"an original contribution to knowledge"
Now most types of research add something, it is implicit when you submit a paper for publication that it adds something. To look at that sentence in its parts, first original contribution does not mean Nobel Prize for Physics or enormous change to entire discipline. Some ikkle bits of research are capable of this, and some PhD thesis, notably Likert's 1930's one for psychological measurement have indeed been break-thorough. For most of us mere mortals though, our contribution is going to be much less significant, but hopefully it will be novel or original and it will add in some way. The three types of contributions which are usually of interest here are Methodological, Theoretical and Practice contributions.
A methodological contribution is where you have either added to the knowledge regarding a research method or you have tried something original with a research method or approach. Unless you are doing something truly different, usually methodological contributions aren't huge, but they may be present.
Theoretical contributions add something to the current knowledge. As some person once said to me, if you imagine the biggest book (100,000 pages+) possible which contains absolutely everything about your discipline, your paper, phd or work has added something to that book.. possibly though just a paragraph in page 57,723. BUT what a paragraph it is! You’ve added something! And, hey, it could be a footnote! Again though, the SO WHAT? question comes to mind though, you’re addition must survive that cocky chavver with an attitude problem.
Practice and Managerial Contributions (Or, what you hope they are)
These are usually difficult, as these are generally what you hope that you are going to add to practice or managerial know-how with the outcomes and findings of your student. Here the SO WHAT question becomes more of a SO WHO? As you’ll have to clearly identify the users of this type of information, and you’ll want some vague kind of credibility to this “who”. A vague hand-wavery of “managers” might not be enough here, and particularly a PhD student may want to be able to name people or parties who he/she has had discussions as “proof” of professional interest in a viva.
Usually the practice contributions are the implications of what you have found for practice, and you should have a good idea of how this practically relates. Basically turning conceptual conclusions into what they mean for practice. Research papers or theses which have very business focused research questions can expect this to be the main crux of where their contribution is assessed.
SO WHAT for MMO Research?
Well so far in MMO research perhaps the biggest so what has been from the business community at large. As I alluded to in my “Why Study Virtual Worlds?” post there are those in the video game business community in general who currently cannot see much of an answer to “SO WHAT?”. That isn’t particularly an issue for those papers, thesis or research pieces who have non-applied research questions. Indeed I’ve read over the years some great sociological and educational research pieces of work which have no business application whatsoever (or, at the very least, no immediately viable one). That’s great, if your research question is orientated in that direction.

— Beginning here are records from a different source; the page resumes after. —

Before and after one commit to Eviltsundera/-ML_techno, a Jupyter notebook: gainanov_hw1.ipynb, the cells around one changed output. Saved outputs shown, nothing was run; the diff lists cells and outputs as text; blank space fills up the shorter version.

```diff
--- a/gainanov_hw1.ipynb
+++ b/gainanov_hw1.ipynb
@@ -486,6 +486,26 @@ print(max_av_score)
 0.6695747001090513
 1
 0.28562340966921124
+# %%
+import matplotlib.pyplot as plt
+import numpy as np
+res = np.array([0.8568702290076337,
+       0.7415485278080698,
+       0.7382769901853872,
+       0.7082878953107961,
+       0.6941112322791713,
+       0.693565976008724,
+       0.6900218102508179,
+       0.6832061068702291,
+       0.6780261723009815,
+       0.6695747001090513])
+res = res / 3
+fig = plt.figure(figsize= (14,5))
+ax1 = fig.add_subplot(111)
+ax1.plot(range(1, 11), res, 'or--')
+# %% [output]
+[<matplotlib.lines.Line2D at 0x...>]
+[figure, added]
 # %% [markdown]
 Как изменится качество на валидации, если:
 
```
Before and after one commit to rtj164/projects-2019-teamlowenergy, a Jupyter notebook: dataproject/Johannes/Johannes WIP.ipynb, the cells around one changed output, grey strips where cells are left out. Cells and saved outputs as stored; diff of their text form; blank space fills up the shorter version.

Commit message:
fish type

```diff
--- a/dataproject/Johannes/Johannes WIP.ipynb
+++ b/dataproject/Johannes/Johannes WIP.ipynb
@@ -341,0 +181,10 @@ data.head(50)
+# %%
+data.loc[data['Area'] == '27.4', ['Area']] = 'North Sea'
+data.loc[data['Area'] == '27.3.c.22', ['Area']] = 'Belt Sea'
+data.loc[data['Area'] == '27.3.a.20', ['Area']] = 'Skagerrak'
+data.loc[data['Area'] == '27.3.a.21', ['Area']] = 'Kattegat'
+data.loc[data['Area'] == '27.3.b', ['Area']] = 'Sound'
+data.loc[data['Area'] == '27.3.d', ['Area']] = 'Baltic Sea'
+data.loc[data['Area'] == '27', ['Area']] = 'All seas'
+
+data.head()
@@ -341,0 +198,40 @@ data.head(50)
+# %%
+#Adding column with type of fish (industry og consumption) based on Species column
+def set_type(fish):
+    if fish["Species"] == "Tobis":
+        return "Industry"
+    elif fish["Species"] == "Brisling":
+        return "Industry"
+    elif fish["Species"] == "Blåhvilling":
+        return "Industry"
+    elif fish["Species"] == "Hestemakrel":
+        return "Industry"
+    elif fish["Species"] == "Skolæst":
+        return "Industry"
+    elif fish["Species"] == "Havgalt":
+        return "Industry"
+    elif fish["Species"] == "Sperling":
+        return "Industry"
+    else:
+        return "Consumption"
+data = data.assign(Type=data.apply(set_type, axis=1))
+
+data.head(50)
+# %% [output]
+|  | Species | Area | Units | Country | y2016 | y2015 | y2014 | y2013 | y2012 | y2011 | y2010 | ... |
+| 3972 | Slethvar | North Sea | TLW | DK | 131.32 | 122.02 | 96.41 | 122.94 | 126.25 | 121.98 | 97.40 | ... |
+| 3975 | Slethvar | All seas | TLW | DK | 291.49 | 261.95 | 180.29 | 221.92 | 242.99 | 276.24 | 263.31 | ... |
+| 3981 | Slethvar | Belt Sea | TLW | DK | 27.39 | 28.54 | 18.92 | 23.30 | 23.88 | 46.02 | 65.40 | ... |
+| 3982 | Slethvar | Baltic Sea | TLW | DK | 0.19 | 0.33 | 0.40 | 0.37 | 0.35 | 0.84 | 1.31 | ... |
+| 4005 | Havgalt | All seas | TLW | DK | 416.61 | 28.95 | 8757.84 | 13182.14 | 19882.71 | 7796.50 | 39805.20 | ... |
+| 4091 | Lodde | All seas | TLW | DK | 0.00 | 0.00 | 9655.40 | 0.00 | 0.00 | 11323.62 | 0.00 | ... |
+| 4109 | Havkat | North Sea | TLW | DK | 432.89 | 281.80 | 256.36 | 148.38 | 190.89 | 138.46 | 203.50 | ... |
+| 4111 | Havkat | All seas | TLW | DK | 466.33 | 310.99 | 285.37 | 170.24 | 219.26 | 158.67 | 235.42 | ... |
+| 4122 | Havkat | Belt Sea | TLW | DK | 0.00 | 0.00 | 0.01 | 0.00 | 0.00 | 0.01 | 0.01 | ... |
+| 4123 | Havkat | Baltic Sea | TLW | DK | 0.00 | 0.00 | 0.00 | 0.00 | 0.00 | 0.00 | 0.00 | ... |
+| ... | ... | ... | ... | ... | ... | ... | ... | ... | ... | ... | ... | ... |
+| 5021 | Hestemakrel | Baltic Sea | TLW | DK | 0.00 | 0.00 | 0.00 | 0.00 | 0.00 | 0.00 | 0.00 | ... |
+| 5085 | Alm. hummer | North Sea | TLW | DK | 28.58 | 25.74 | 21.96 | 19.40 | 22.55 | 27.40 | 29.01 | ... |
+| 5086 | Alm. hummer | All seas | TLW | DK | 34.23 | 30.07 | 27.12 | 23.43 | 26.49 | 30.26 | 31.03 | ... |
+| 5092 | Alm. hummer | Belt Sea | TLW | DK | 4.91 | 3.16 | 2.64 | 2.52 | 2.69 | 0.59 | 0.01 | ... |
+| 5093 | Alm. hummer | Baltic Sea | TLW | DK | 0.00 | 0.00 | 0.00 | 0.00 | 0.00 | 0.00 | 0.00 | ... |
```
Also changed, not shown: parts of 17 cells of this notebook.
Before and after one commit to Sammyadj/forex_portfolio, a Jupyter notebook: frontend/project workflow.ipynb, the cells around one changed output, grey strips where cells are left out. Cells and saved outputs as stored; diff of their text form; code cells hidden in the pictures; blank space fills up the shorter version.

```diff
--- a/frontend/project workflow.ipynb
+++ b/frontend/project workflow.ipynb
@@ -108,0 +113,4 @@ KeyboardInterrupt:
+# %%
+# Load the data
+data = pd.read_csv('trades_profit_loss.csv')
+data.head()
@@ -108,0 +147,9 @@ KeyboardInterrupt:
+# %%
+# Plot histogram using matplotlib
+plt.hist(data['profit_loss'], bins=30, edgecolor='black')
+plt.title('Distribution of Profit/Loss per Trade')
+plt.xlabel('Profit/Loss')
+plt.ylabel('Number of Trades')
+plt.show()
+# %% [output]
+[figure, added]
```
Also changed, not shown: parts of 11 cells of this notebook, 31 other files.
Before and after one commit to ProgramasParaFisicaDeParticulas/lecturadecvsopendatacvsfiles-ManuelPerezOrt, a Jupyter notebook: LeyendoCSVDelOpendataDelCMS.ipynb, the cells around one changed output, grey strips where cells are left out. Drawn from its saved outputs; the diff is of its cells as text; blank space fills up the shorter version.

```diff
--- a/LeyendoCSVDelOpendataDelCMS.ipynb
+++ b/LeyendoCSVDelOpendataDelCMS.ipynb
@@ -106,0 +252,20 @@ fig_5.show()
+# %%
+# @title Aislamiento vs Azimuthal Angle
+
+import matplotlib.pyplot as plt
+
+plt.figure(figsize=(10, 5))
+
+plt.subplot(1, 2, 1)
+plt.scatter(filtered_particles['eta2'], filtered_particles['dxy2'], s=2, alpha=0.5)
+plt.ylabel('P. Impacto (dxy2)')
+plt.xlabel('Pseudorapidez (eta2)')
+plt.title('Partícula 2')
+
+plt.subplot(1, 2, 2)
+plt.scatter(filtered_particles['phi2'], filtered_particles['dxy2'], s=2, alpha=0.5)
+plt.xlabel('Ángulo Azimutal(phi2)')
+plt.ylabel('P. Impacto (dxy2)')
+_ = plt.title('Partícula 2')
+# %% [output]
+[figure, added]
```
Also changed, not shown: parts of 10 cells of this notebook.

For other papers and other thesis though, particularly pieces which sometimes “claim” that they are focused on helping or engaging with business, sometimes that “claim” is both tenuous and vague. A vague, “this will help managers… well.. if they read this” is never going to rank well against “I have contacted managers in the business field and they have expressed an interest in looking over the findings of my research once it is published”.
Methodological and theoretical contributions have a different objective ranking, but unfortunately one which will only be clear in hindsight; how often will they be cited by fellow academics. It’s a horrible system and thing to say, but if your wonderful research paper or article is never cited by another person, probably it added very little to the field.